What is required -
From the entries below, return every line that includes the word "Toxic".
Records for the exercise section start
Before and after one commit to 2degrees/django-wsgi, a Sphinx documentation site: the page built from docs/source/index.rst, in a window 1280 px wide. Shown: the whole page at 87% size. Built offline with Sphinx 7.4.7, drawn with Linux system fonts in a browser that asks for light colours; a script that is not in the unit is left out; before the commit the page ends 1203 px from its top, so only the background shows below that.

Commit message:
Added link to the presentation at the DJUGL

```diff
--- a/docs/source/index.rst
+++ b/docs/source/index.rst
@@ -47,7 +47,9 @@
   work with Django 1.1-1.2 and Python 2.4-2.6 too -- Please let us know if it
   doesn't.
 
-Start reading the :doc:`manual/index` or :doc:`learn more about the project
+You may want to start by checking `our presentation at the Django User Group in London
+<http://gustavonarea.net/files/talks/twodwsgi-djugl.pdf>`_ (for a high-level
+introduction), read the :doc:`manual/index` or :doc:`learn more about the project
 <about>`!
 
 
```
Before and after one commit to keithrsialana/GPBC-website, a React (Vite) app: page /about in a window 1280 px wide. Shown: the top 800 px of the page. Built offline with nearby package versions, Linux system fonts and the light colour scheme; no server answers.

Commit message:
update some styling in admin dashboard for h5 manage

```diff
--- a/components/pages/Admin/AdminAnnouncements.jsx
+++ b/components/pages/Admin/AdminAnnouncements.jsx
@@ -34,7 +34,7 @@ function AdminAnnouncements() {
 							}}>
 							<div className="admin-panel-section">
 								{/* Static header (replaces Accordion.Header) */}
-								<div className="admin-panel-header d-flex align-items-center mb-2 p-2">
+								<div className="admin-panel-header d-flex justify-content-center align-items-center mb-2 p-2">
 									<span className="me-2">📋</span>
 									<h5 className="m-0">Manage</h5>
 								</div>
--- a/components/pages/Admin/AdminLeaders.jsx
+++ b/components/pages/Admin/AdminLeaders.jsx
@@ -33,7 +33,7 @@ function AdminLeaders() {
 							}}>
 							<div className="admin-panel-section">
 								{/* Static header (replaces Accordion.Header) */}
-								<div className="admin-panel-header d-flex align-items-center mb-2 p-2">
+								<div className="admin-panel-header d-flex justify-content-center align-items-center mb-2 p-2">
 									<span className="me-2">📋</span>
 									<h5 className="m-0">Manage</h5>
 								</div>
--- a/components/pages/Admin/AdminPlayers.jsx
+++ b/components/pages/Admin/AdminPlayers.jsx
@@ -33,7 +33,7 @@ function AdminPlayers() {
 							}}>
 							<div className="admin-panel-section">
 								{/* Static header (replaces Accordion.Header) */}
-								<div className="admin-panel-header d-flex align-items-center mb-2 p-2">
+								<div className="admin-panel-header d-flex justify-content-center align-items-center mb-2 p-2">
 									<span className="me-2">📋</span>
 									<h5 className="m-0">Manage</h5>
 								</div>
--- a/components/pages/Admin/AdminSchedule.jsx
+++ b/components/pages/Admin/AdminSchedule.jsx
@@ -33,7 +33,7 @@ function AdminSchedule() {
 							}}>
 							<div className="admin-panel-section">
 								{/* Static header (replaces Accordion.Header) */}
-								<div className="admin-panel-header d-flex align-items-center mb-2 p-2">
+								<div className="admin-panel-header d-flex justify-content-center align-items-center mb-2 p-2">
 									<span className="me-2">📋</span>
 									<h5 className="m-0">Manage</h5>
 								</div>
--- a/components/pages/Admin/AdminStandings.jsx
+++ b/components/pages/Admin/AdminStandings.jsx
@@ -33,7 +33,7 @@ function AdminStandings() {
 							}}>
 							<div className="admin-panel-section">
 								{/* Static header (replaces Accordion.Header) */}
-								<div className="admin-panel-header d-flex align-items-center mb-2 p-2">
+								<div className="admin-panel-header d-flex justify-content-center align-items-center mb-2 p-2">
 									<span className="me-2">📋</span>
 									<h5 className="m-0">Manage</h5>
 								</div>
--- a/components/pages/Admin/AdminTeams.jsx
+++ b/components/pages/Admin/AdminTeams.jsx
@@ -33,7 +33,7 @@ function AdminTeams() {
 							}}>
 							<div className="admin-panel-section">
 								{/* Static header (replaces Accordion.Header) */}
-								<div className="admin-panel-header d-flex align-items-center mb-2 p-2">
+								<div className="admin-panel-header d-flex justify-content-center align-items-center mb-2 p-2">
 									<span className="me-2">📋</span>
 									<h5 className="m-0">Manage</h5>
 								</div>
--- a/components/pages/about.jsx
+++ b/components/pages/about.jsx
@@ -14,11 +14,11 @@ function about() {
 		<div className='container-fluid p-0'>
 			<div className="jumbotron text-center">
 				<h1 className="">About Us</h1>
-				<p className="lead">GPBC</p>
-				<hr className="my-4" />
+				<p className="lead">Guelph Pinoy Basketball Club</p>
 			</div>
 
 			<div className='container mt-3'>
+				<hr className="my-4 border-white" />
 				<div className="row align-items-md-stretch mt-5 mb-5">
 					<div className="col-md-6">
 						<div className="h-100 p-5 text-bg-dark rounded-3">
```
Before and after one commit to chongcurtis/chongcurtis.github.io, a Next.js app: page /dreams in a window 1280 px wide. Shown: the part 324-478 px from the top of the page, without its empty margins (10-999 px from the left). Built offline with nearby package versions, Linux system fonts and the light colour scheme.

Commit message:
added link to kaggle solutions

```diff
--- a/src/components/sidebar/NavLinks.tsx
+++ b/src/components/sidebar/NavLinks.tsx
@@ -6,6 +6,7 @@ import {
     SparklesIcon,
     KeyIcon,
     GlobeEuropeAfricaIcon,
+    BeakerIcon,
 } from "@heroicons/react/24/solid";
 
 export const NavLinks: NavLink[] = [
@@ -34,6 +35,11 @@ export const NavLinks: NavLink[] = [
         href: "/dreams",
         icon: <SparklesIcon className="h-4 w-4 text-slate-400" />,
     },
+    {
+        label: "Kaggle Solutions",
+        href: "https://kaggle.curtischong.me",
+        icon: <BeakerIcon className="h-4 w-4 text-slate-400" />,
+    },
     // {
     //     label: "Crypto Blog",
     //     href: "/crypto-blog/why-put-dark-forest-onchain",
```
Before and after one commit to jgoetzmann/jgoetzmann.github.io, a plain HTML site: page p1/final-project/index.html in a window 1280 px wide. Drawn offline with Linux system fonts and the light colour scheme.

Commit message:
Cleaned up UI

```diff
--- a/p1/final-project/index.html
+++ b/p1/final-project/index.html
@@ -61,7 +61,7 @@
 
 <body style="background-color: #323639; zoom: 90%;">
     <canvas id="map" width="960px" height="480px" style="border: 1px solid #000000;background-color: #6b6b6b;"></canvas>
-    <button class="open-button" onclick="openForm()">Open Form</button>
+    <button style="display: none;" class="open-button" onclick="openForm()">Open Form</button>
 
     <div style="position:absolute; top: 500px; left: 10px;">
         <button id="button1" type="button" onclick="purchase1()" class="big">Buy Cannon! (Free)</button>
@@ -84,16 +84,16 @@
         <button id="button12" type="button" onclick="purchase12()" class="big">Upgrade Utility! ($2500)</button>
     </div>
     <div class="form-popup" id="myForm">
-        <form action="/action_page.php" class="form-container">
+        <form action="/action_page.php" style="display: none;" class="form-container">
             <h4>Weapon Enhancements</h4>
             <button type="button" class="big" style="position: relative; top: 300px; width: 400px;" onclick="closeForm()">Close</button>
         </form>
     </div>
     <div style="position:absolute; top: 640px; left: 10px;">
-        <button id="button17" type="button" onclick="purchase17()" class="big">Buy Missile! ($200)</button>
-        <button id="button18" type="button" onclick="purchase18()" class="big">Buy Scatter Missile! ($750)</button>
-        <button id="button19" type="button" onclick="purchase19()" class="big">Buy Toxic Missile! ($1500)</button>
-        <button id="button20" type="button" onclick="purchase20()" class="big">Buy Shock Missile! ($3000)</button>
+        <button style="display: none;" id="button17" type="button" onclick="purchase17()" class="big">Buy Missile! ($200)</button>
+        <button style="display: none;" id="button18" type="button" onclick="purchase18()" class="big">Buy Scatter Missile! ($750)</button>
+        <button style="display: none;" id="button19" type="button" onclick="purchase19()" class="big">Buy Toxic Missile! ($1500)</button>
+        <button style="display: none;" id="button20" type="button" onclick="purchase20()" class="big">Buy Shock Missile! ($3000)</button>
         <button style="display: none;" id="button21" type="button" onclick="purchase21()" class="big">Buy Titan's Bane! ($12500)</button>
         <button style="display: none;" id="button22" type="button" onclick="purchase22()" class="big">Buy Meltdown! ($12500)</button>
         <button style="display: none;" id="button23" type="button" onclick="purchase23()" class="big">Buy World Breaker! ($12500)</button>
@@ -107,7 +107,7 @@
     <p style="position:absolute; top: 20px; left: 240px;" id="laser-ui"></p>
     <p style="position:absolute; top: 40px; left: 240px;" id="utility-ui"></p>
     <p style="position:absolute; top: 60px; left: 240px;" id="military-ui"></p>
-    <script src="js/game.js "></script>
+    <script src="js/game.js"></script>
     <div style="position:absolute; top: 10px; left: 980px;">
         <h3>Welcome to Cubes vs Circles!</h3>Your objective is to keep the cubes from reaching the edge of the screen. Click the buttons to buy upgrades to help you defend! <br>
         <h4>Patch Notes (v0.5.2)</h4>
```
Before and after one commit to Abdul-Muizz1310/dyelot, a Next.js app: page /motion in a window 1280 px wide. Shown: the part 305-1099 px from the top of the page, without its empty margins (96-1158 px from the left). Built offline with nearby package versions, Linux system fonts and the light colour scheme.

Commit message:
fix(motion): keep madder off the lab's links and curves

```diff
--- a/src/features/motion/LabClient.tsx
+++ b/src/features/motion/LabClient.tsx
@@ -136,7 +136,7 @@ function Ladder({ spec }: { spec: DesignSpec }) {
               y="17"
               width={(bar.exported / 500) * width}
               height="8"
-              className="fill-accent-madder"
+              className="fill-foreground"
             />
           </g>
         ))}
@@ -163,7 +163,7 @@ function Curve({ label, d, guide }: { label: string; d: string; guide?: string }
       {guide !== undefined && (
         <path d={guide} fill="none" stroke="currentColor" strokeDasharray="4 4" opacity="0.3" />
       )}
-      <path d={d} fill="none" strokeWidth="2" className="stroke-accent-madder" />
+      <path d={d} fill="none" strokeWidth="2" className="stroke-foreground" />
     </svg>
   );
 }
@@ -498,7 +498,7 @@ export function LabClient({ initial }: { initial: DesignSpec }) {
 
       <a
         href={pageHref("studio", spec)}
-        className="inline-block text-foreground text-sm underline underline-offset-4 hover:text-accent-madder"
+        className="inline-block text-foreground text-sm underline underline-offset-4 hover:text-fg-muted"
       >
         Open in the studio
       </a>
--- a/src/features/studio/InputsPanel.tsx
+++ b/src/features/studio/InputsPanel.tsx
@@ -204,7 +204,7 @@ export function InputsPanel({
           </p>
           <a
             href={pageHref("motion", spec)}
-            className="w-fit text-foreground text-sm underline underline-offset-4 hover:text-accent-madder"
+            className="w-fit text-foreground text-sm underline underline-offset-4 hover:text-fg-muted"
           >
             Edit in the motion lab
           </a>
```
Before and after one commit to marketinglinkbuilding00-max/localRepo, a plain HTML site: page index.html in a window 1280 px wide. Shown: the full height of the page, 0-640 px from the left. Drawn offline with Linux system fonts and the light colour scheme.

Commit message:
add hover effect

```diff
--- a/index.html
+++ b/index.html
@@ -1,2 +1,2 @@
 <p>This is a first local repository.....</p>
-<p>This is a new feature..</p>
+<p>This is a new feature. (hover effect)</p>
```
Records for the exercise section end
Exercise solution -
-        <button id="button19" type="button" onclick="purchase19()" class="big">Buy Toxic Missile! ($1500)</button>
+        <button style="display: none;" id="button19" type="button" onclick="purchase19()" class="big">Buy Toxic Missile! ($1500)</button>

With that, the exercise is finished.